> **WORK TASK**:
Wherever "README" occurs in the entries, copy the line that holds it.

> **EXERCISE DATA**:
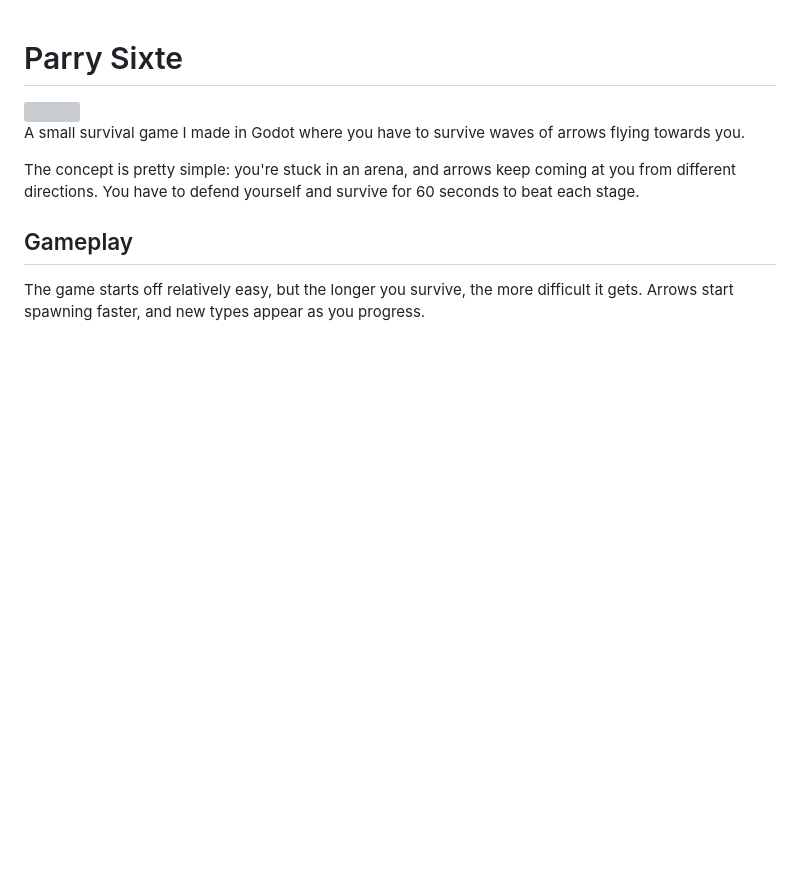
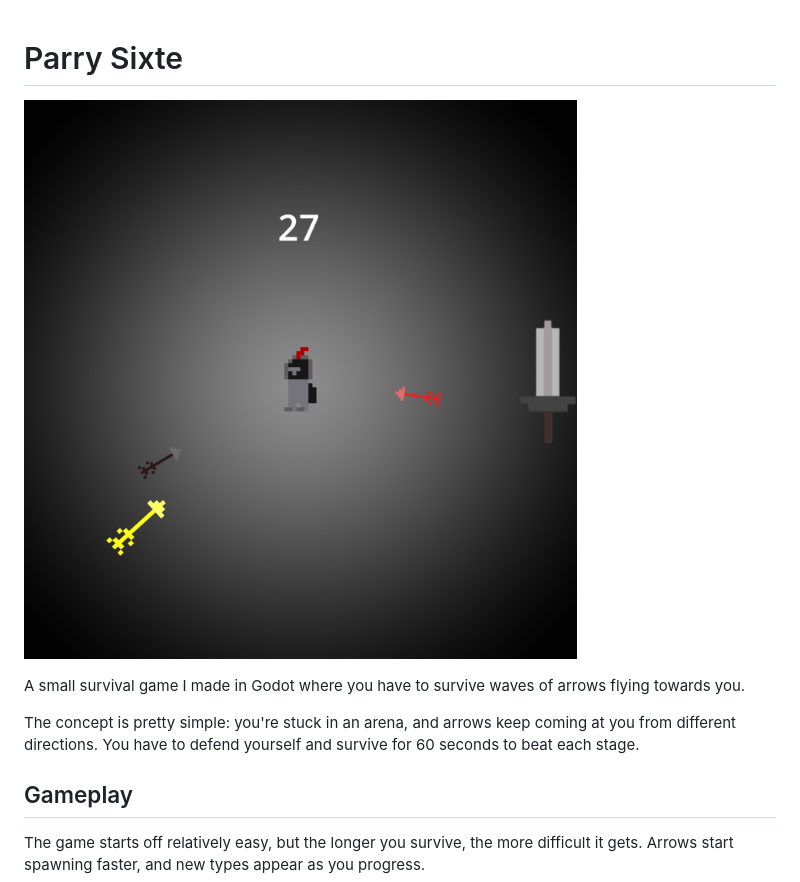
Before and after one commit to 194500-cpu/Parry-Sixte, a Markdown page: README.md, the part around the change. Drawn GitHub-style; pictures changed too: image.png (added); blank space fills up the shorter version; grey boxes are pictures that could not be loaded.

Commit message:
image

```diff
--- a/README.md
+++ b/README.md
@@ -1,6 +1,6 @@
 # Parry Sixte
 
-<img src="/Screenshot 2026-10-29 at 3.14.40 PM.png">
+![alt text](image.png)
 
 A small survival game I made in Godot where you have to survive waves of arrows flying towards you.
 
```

> **ANSWER BOX**:
Before and after one commit to 194500-cpu/Parry-Sixte, a Markdown page: README.md, the part around the change. Drawn GitHub-style; pictures changed too: image.png (added); blank space fills up the shorter version; grey boxes are pictures that could not be loaded.
--- a/README.md
+++ b/README.md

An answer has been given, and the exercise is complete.